Source material
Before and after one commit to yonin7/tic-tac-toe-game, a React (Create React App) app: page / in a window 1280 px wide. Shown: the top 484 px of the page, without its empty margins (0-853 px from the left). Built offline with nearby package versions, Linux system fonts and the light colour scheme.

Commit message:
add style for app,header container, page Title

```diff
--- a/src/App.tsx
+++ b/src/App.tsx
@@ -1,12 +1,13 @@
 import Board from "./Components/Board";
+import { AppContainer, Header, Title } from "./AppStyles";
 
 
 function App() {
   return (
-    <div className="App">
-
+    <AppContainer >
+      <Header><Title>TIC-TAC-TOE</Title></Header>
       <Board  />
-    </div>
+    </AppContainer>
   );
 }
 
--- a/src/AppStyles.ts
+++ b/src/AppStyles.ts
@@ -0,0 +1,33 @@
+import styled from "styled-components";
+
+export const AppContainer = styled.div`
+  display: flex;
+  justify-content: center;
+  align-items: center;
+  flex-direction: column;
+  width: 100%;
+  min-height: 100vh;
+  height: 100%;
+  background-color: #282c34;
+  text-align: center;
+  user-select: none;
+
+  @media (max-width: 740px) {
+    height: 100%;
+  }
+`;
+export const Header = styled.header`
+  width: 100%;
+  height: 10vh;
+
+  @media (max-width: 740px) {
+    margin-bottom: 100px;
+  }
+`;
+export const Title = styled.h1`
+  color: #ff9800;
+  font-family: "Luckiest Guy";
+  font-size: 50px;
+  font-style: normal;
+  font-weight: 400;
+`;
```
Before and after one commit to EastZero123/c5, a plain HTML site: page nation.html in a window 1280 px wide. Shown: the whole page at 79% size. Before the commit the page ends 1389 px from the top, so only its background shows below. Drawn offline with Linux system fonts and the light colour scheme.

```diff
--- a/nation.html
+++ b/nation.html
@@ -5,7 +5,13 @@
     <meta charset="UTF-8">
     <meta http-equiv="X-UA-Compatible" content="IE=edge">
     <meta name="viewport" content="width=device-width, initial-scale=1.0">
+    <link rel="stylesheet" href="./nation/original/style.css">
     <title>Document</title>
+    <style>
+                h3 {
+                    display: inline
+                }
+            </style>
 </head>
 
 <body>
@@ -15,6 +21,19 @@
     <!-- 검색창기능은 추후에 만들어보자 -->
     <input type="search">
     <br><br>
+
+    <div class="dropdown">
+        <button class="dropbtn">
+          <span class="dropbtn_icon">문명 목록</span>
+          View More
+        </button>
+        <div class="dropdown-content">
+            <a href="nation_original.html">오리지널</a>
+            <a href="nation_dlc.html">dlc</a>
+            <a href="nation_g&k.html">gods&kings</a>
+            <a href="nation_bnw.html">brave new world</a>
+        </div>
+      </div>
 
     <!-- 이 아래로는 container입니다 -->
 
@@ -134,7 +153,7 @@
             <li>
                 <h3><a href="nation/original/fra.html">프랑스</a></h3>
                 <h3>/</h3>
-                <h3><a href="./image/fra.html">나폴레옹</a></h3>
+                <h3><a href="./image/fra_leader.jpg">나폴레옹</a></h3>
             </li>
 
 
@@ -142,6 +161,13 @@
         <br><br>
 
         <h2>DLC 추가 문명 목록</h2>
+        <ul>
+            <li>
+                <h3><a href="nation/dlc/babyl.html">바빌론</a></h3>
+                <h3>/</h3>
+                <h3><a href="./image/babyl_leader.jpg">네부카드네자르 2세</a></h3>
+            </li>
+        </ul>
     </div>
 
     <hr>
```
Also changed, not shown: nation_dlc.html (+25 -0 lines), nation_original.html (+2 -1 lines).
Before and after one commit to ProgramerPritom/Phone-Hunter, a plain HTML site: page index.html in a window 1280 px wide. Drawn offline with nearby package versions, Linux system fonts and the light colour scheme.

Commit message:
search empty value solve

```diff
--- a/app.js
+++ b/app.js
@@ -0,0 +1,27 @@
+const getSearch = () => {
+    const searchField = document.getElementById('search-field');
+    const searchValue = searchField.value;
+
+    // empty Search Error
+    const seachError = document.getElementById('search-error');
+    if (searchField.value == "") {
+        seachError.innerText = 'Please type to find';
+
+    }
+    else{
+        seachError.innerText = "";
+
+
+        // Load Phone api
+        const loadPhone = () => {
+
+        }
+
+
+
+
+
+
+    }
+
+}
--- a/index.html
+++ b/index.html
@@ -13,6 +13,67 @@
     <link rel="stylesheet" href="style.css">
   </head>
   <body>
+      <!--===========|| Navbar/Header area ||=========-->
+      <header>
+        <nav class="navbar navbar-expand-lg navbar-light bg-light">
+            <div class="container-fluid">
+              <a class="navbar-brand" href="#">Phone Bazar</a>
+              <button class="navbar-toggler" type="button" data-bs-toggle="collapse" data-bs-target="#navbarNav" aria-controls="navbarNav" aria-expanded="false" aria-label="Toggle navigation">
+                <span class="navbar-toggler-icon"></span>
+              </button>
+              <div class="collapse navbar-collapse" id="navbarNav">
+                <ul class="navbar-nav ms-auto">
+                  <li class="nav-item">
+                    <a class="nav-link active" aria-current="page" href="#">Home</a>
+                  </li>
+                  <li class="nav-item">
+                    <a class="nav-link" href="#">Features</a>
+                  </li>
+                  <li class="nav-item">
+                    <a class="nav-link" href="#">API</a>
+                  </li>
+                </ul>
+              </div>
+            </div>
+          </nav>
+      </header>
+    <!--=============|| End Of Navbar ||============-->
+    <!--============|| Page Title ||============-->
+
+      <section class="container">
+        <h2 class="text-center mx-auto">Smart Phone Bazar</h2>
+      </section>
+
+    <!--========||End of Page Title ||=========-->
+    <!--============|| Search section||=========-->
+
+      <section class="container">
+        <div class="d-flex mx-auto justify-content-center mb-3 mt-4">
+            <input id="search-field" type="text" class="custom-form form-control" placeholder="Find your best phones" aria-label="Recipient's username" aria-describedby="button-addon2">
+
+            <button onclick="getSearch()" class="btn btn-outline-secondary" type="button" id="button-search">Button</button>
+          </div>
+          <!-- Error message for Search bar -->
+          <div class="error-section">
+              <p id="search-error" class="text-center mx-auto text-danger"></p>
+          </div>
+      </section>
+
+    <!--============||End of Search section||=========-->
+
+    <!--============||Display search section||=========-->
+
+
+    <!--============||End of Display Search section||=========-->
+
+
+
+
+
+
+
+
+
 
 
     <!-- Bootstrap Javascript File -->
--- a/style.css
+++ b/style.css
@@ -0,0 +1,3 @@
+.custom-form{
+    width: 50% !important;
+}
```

Problem requirements
Each entry must be reproduced verbatim.

Answer section
Before and after one commit to yonin7/tic-tac-toe-game, a React (Create React App) app: page / in a window 1280 px wide. Shown: the top 484 px of the page, without its empty margins (0-853 px from the left). Built offline with nearby package versions, Linux system fonts and the light colour scheme.

Commit message:
add style for app,header container, page Title

```diff
--- a/src/App.tsx
+++ b/src/App.tsx
@@ -1,12 +1,13 @@
 import Board from "./Components/Board";
+import { AppContainer, Header, Title } from "./AppStyles";
 
 
 function App() {
   return (
-    <div className="App">
-
+    <AppContainer >
+      <Header><Title>TIC-TAC-TOE</Title></Header>
       <Board  />
-    </div>
+    </AppContainer>
   );
 }
 
--- a/src/AppStyles.ts
+++ b/src/AppStyles.ts
@@ -0,0 +1,33 @@
+import styled from "styled-components";
+
+export const AppContainer = styled.div`
+  display: flex;
+  justify-content: center;
+  align-items: center;
+  flex-direction: column;
+  width: 100%;
+  min-height: 100vh;
+  height: 100%;
+  background-color: #282c34;
+  text-align: center;
+  user-select: none;
+
+  @media (max-width: 740px) {
+    height: 100%;
+  }
+`;
+export const Header = styled.header`
+  width: 100%;
+  height: 10vh;
+
+  @media (max-width: 740px) {
+    margin-bottom: 100px;
+  }
+`;
+export const Title = styled.h1`
+  color: #ff9800;
+  font-family: "Luckiest Guy";
+  font-size: 50px;
+  font-style: normal;
+  font-weight: 400;
+`;
```
Before and after one commit to EastZero123/c5, a plain HTML site: page nation.html in a window 1280 px wide. Shown: the whole page at 79% size. Before the commit the page ends 1389 px from the top, so only its background shows below. Drawn offline with Linux system fonts and the light colour scheme.

```diff
--- a/nation.html
+++ b/nation.html
@@ -5,7 +5,13 @@
     <meta charset="UTF-8">
     <meta http-equiv="X-UA-Compatible" content="IE=edge">
     <meta name="viewport" content="width=device-width, initial-scale=1.0">
+    <link rel="stylesheet" href="./nation/original/style.css">
     <title>Document</title>
+    <style>
+                h3 {
+                    display: inline
+                }
+            </style>
 </head>
 
 <body>
@@ -15,6 +21,19 @@
     <!-- 검색창기능은 추후에 만들어보자 -->
     <input type="search">
     <br><br>
+
+    <div class="dropdown">
+        <button class="dropbtn">
+          <span class="dropbtn_icon">문명 목록</span>
+          View More
+        </button>
+        <div class="dropdown-content">
+            <a href="nation_original.html">오리지널</a>
+            <a href="nation_dlc.html">dlc</a>
+            <a href="nation_g&k.html">gods&kings</a>
+            <a href="nation_bnw.html">brave new world</a>
+        </div>
+      </div>
 
     <!-- 이 아래로는 container입니다 -->
 
@@ -134,7 +153,7 @@
             <li>
                 <h3><a href="nation/original/fra.html">프랑스</a></h3>
                 <h3>/</h3>
-                <h3><a href="./image/fra.html">나폴레옹</a></h3>
+                <h3><a href="./image/fra_leader.jpg">나폴레옹</a></h3>
             </li>
 
 
@@ -142,6 +161,13 @@
         <br><br>
 
         <h2>DLC 추가 문명 목록</h2>
+        <ul>
+            <li>
+                <h3><a href="nation/dlc/babyl.html">바빌론</a></h3>
+                <h3>/</h3>
+                <h3><a href="./image/babyl_leader.jpg">네부카드네자르 2세</a></h3>
+            </li>
+        </ul>
     </div>
 
     <hr>
```
Also changed, not shown: nation_dlc.html (+25 -0 lines), nation_original.html (+2 -1 lines).
Before and after one commit to ProgramerPritom/Phone-Hunter, a plain HTML site: page index.html in a window 1280 px wide. Drawn offline with nearby package versions, Linux system fonts and the light colour scheme.

Commit message:
search empty value solve

```diff
--- a/app.js
+++ b/app.js
@@ -0,0 +1,27 @@
+const getSearch = () => {
+    const searchField = document.getElementById('search-field');
+    const searchValue = searchField.value;
+
+    // empty Search Error
+    const seachError = document.getElementById('search-error');
+    if (searchField.value == "") {
+        seachError.innerText = 'Please type to find';
+
+    }
+    else{
+        seachError.innerText = "";
+
+
+        // Load Phone api
+        const loadPhone = () => {
+
+        }
+
+
+
+
+
+
+    }
+
+}
--- a/index.html
+++ b/index.html
@@ -13,6 +13,67 @@
     <link rel="stylesheet" href="style.css">
   </head>
   <body>
+      <!--===========|| Navbar/Header area ||=========-->
+      <header>
+        <nav class="navbar navbar-expand-lg navbar-light bg-light">
+            <div class="container-fluid">
+              <a class="navbar-brand" href="#">Phone Bazar</a>
+              <button class="navbar-toggler" type="button" data-bs-toggle="collapse" data-bs-target="#navbarNav" aria-controls="navbarNav" aria-expanded="false" aria-label="Toggle navigation">
+                <span class="navbar-toggler-icon"></span>
+              </button>
+              <div class="collapse navbar-collapse" id="navbarNav">
+                <ul class="navbar-nav ms-auto">
+                  <li class="nav-item">
+                    <a class="nav-link active" aria-current="page" href="#">Home</a>
+                  </li>
+                  <li class="nav-item">
+                    <a class="nav-link" href="#">Features</a>
+                  </li>
+                  <li class="nav-item">
+                    <a class="nav-link" href="#">API</a>
+                  </li>
+                </ul>
+              </div>
+            </div>
+          </nav>
+      </header>
+    <!--=============|| End Of Navbar ||============-->
+    <!--============|| Page Title ||============-->
+
+      <section class="container">
+        <h2 class="text-center mx-auto">Smart Phone Bazar</h2>
+      </section>
+
+    <!--========||End of Page Title ||=========-->
+    <!--============|| Search section||=========-->
+
+      <section class="container">
+        <div class="d-flex mx-auto justify-content-center mb-3 mt-4">
+            <input id="search-field" type="text" class="custom-form form-control" placeholder="Find your best phones" aria-label="Recipient's username" aria-describedby="button-addon2">
+
+            <button onclick="getSearch()" class="btn btn-outline-secondary" type="button" id="button-search">Button</button>
+          </div>
+          <!-- Error message for Search bar -->
+          <div class="error-section">
+              <p id="search-error" class="text-center mx-auto text-danger"></p>
+          </div>
+      </section>
+
+    <!--============||End of Search section||=========-->
+
+    <!--============||Display search section||=========-->
+
+
+    <!--============||End of Display Search section||=========-->
+
+
+
+
+
+
+
+
+
 
 
     <!-- Bootstrap Javascript File -->
--- a/style.css
+++ b/style.css
@@ -0,0 +1,3 @@
+.custom-form{
+    width: 50% !important;
+}
```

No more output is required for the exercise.